Woman denies fabricating attack

The alleged victim of a violent home invasion by her former husband has denied fabricating the incident to win a bitter custody dispute.

Mark Leslie Anderson has appeared before the ACT Supreme Court on charges relating to the use of an offensive weapon, threatening to kill another person, burglary, assault occasioning actual bodily harm and breaching a protection order. But the former police officer has pleaded not guilty to all five counts and his lawyer, Bernard Collaery, said his case would be a ''credit issue''.

Anderson is accused of attacking his former wife with a makeshift electrical device at a home in Farrer in June 2010. He then allegedly used an extension cord to try to strangle her and his hand to try to suffocate her.

Catherine Green gave evidence on Monday in the judge-only trial before Chief Justice Terence Higgins. She said the couple split in 2009 and a domestic violence order had been issued in May the following year.

The court heard the complainant had been working at a computer about 1.30pm when she heard a noise and turned to find Anderson in the home. The alleged victim said her assailant was wearing work overalls and thick rubber gloves and holding a Taser-like weapon he had put together using an electrical cord and metal.

When asked what he was doing, Anderson is alleged to have replied: ''I'm going to kill you.''


Ms Green told the court Anderson grabbed her wrist and drove the device into her hand, drawing blood. During the ensuing struggle, the alleged victim fell onto the lounge where the accused then allegedly tried to choke her with the cord. He is then alleged to have straddled the complainant and attempted to suffocate her by covering her nose and mouth with his hand.

The court heard Anderson then told Ms Green he loved her, that he was going to kill her and then kill himself. ''I couldn't breathe … I thought it was all over,'' she said.

The alleged assault ended when she pleaded for her life and asked Anderson to think of their four children.

During cross-examination, Mr Collaery alleged Ms Green lured Anderson to the house under the pretext of fixing faulty wiring. He told the court his client had not wanted to breach the court order but agreed after Ms Green said she would be at work.

But the complainant arrived home while Anderson was working. The defence claimed she made the defendant a cup of tea.

The court heard Ms Green then screamed at Anderson and attacked him, repeatedly striking him.

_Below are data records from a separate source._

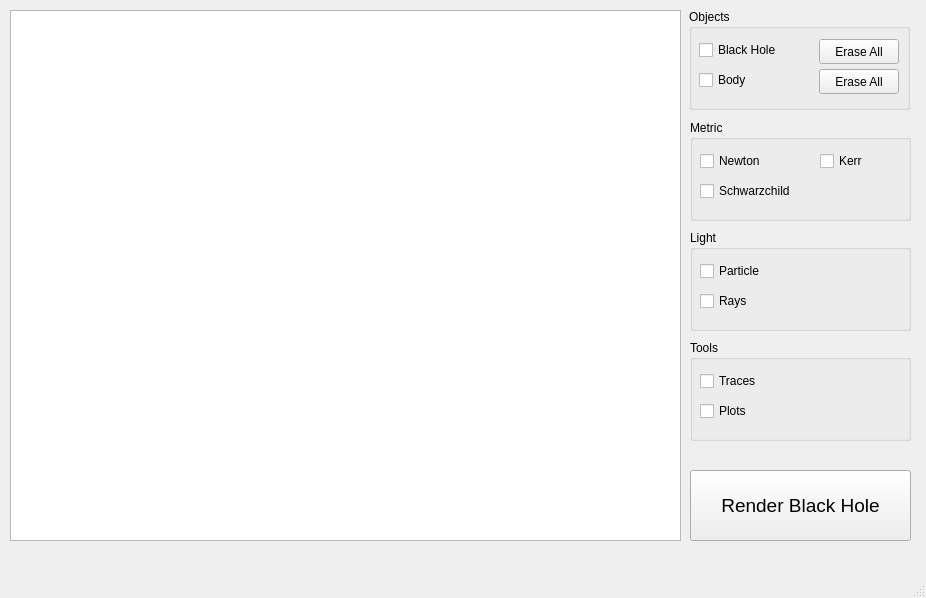
The window that mainwindow.ui (iprice73/BlackHoleEngine) describes before a commit, drawn with Qt 5.
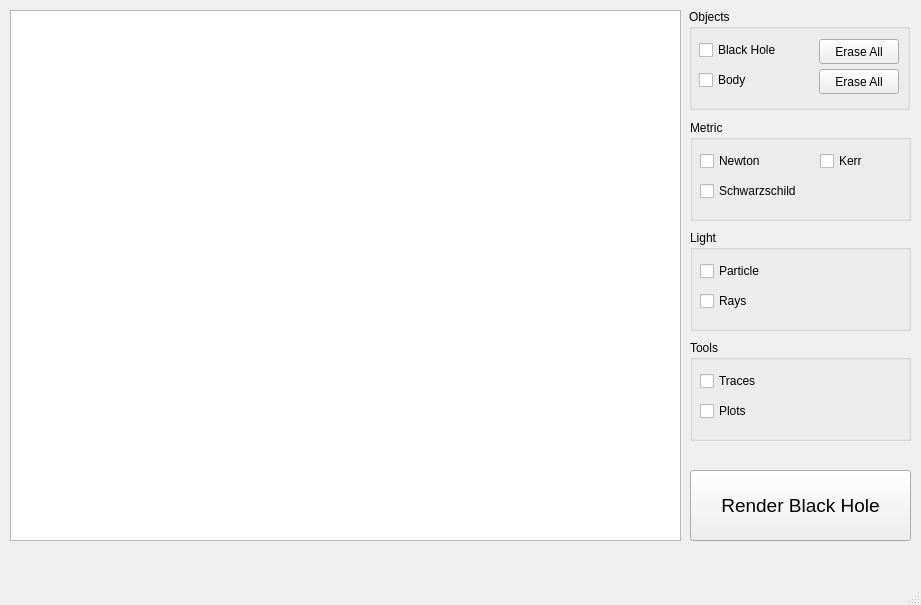
The same window after the commit.

The edit to the form file:
```diff
--- a/mainwindow.ui
+++ b/mainwindow.ui
@@ -6,8 +6,8 @@
    <rect>
     <x>0</x>
     <y>0</y>
-    <width>926</width>
-    <height>598</height>
+    <width>921</width>
+    <height>605</height>
    </rect>
   </property>
   <property name="windowTitle">
@@ -176,7 +176,7 @@
       </rect>
      </property>
      <property name="text">
-      <string>Schwarzchild</string>
+      <string>Schwarzschild</string>
      </property>
     </widget>
    </widget>
```
Left out of the diff: 2 changed lines with no effect on the pictures.
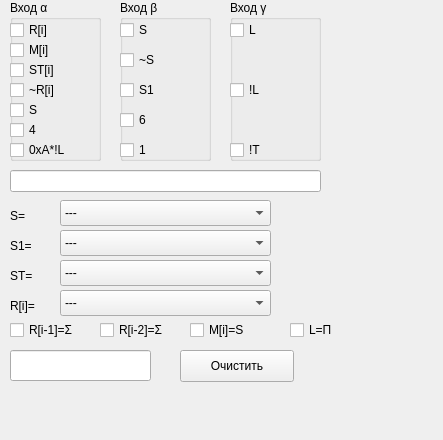
Old version of the form ucommander/mainwindow.ui in the repository BigEd/emu145.
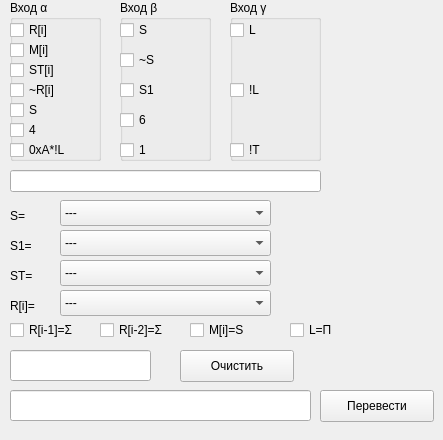
New version of the form.

What changed in the file:
```diff
--- a/ucommander/mainwindow.ui
+++ b/ucommander/mainwindow.ui
@@ -525,6 +525,29 @@
      <string>Очистить</string>
     </property>
    </widget>
+   <widget class="QLineEdit" name="opcodeIn">
+    <property name="geometry">
+     <rect>
+      <x>10</x>
+      <y>390</y>
+      <width>301</width>
+      <height>31</height>
+     </rect>
+    </property>
+   </widget>
+   <widget class="QPushButton" name="convBtn">
+    <property name="geometry">
+     <rect>
+      <x>320</x>
+      <y>390</y>
+      <width>114</width>
+      <height>32</height>
+     </rect>
+    </property>
+    <property name="text">
+     <string>Перевести</string>
+    </property>
+   </widget>
   </widget>
  </widget>
  <layoutdefault spacing="6" margin="11"/>
```
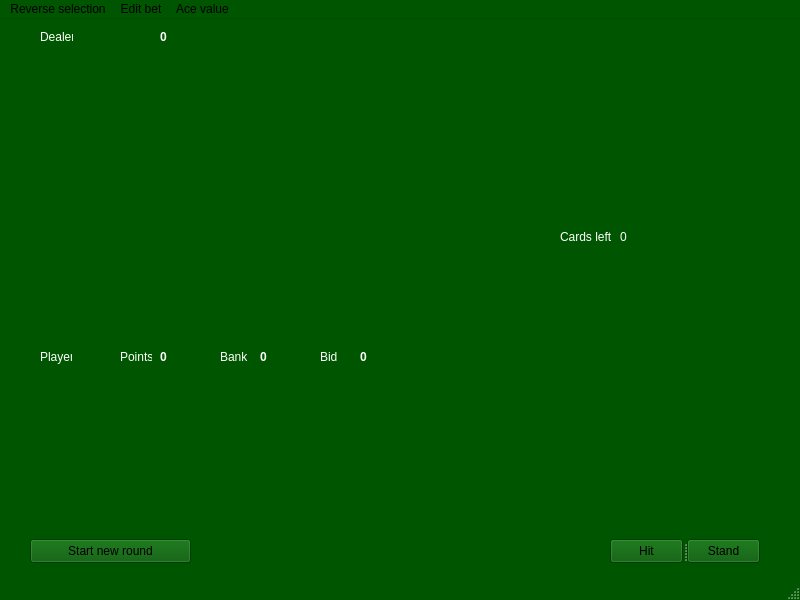
Above: blackjack.ui from colouredpixie/Blackjack before the change. Below: the same form after it.
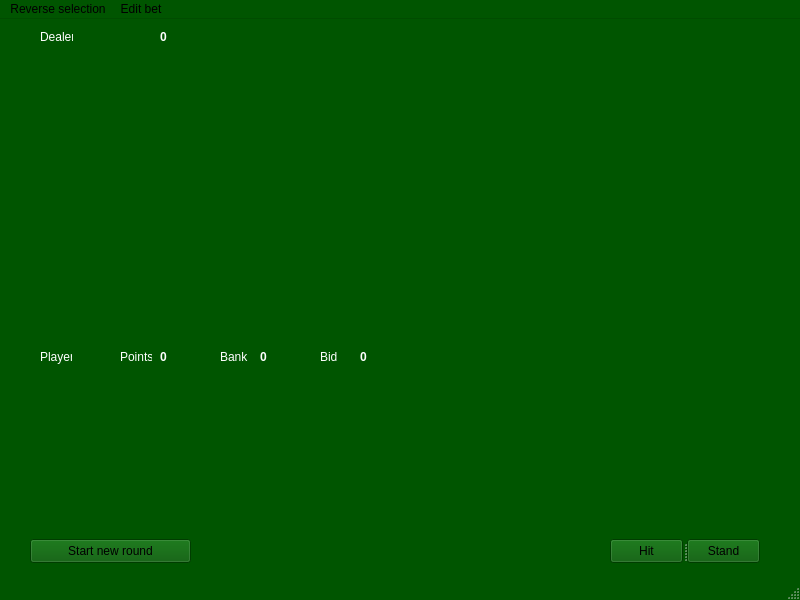
That is the form after the change. Icons and pictures are not drawn.

Patch:
```diff
--- a/blackjack.ui
+++ b/blackjack.ui
@@ -794,32 +794,6 @@
      <string>0</string>
     </property>
    </widget>
-   <widget class="QLabel" name="deckLeft">
-    <property name="geometry">
-     <rect>
-      <x>620</x>
-      <y>210</y>
-      <width>32</width>
-      <height>16</height>
-     </rect>
-    </property>
-    <property name="text">
-     <string>0</string>
-    </property>
-   </widget>
-   <widget class="QLabel" name="deckLabel">
-    <property name="geometry">
-     <rect>
-      <x>560</x>
-      <y>210</y>
-      <width>51</width>
-      <height>16</height>
-     </rect>
-    </property>
-    <property name="text">
-     <string>Cards left:</string>
-    </property>
-   </widget>
    <widget class="QLabel" name="playerPointsNameLabel">
     <property name="geometry">
      <rect>
@@ -929,13 +903,6 @@
     <addaction name="actionFantasy"/>
     <addaction name="actionAddReverseImage"/>
    </widget>
-   <widget class="QMenu" name="menuAce_value">
-    <property name="title">
-     <string>Ace value</string>
-    </property>
-    <addaction name="actionEquals_1"/>
-    <addaction name="actionEquals_11"/>
-   </widget>
    <widget class="QMenu" name="menuEdit_bet">
     <property name="title">
      <string>Edit bet</string>
@@ -944,7 +911,6 @@
    </widget>
    <addaction name="menuMain"/>
    <addaction name="menuEdit_bet"/>
-   <addaction name="menuAce_value"/>
   </widget>
   <widget class="QStatusBar" name="statusbar"/>
   <action name="actionClassic">
```
Left out of the diff: 12 changed lines with no effect on the pictures.
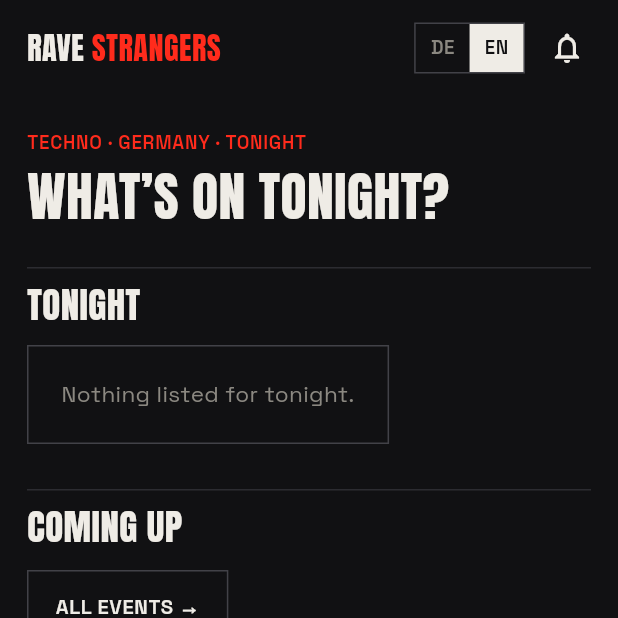
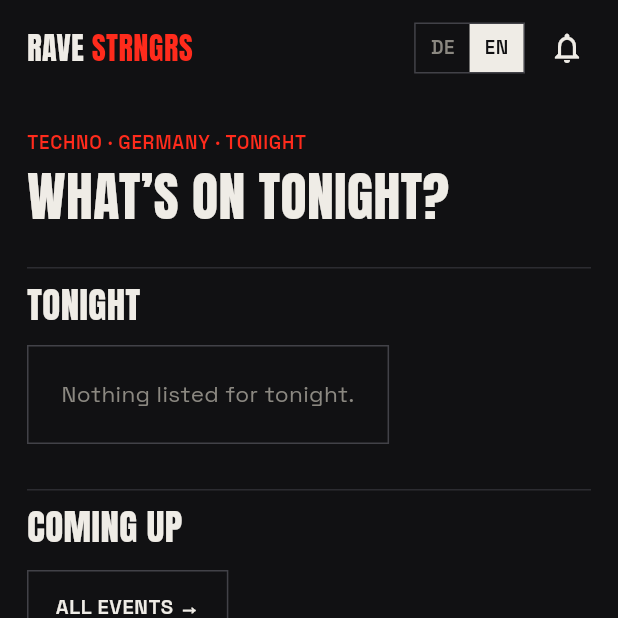
Before and after one commit to jxnnk/rave-strangers, a Flutter app: the screen it shows after launch, on a phone screen of 412 x 824 dp, the top half of it. Run offline on Flutter 3.47's test engine with Material 3 defaults, Android fonts, the phone set to English and light mode, and no system bars; our stand-ins replace flutter_map, google_fonts, latlong2, qr_flutter, share_plus, shared_preferences and 1 more; missing offline and left inert: apple_maps_flutter; accounts and stored records are empty; network calls fail.

Commit message:
Logo: RAVE STRNGRS (App-Name bleibt für Suche 'Rave Strangers')
Co-Authored-By: Claude Opus 5.5 <noreply@anthropic.com>
Claude-Session: https://claude.ai/code/session_01WShUj5USBq32Mi5iYb1hqJ

```diff
--- a/flutter_app/lib/widgets.dart
+++ b/flutter_app/lib/widgets.dart
@@ -44,10 +44,16 @@ class Brand extends StatelessWidget {
   const Brand({super.key});
   @override
   Widget build(BuildContext context) {
-    return Text.rich(TextSpan(children: [
-      TextSpan(text: 'RAVE ', style: display(18)),
-      TextSpan(text: 'STRANGERS', style: display(18, color: C.accent)),
-    ]));
+    // Logo: RAVE STRNGRS (spoken and searchable as "Rave Strangers")
+    return Semantics(
+      label: 'Rave Strangers',
+      child: ExcludeSemantics(
+        child: Text.rich(TextSpan(children: [
+          TextSpan(text: 'RAVE ', style: display(18)),
+          TextSpan(text: 'STRNGRS', style: display(18, color: C.accent)),
+        ])),
+      ),
+    );
   }
 }
 
```
Also changed, not shown: 2 other files.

Mr Collaery said the accused had been holding a voltmeter at the time and Ms Green punctured her hand on it when he raised his hands to defend himself.

''You tricked this man into coming to your home so you could set him up and beat the family law order, didn't you?'' Mr Collaery said. ''You concocted the idea.'' Ms Green denied the allegations.

The trial continues on Tuesday.